Summary and conclusions

  • ‘Follow the follower’ is a strategy when a leader in a competition imitates the strategy of their runner-up, in order to ensure that they maintain their original lead.
  • As long as the leader can perfectly imitate the closest runner-up, this strategy will lead to victory even if the runner-up selects a sub-optimal course of action.
  • For example, in a sailboat race with two competitors, the leading ship should always stay on the same side of the course as the ship behind it, in order to ensure that they win the race. The ship should do so even if it believes that a different course would have more favorable conditions, because by imitating their runner-ups, they ensure that they maintain their original lead until the end of the race.
  • This strategy is only applicable under certain conditions. It may not work, for example, in a race with more than two players, where there is a high cost to switching strategy in order to imitate the current runner-up, or in cases where it matters by how big of a lead the winner wins the game.

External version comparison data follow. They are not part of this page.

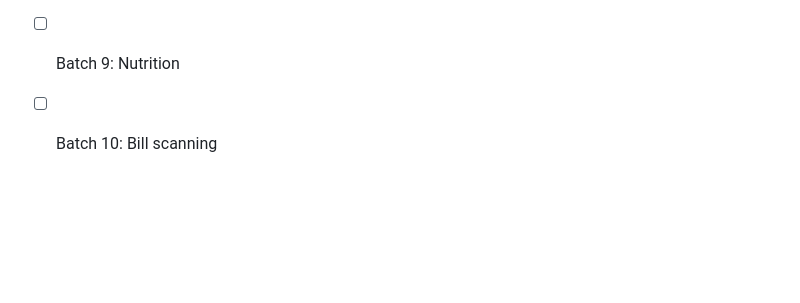
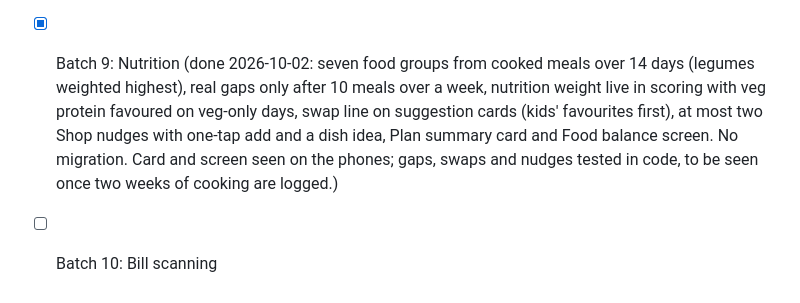
Before and after one commit to rajkumarpattabi/prabas_foodplanner, a Markdown page: CLAUDE.md, the part around the change. GitHub-like rendering; blank space fills up the shorter version.

Commit message:
Mark Batch 9 done
Co-Authored-By: Claude Opus 5.5 <noreply@anthropic.com>

```diff
--- a/CLAUDE.md
+++ b/CLAUDE.md
@@ -117,5 +117,10 @@ Colourful but calm. Colour always carries meaning. Never rely on colour alone; p
       15 minutes by pg_cron, sends what's due; per-person kinds, evening time and quiet hours; turn on per
       phone, send a test, iPhone Home Screen note. Migrations 0014–0015 applied; setup in
       docs/REMINDERS_SETUP.md. Tested on both phones.)
-- [ ] Batch 9: Nutrition
+- [x] Batch 9: Nutrition (done 2026-10-02: seven food groups from cooked meals over 14 days (legumes
+      weighted highest), real gaps only after 10 meals over a week, nutrition weight live in scoring with veg
+      protein favoured on veg-only days, swap line on suggestion cards (kids' favourites first), at most two
+      Shop nudges with one-tap add and a dish idea, Plan summary card and Food balance screen. No migration.
+      Card and screen seen on the phones; gaps, swaps and nudges tested in code, to be seen once two weeks of
+      cooking are logged.)
 - [ ] Batch 10: Bill scanning
```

  • Even in situations where this strategy can be effective, ego and the desire to appear confident and win by a big margin could cause people to avoid using this strategy, despite the fact that it represents the best course of action.


The sailboat example and the rationale behind this strategy come from “The Art of Strategy: A Game Theorist’s Guide to Success in Business and Life“. It’s a good read for someone looking to understand basic game theory and how it applies to real-life situations.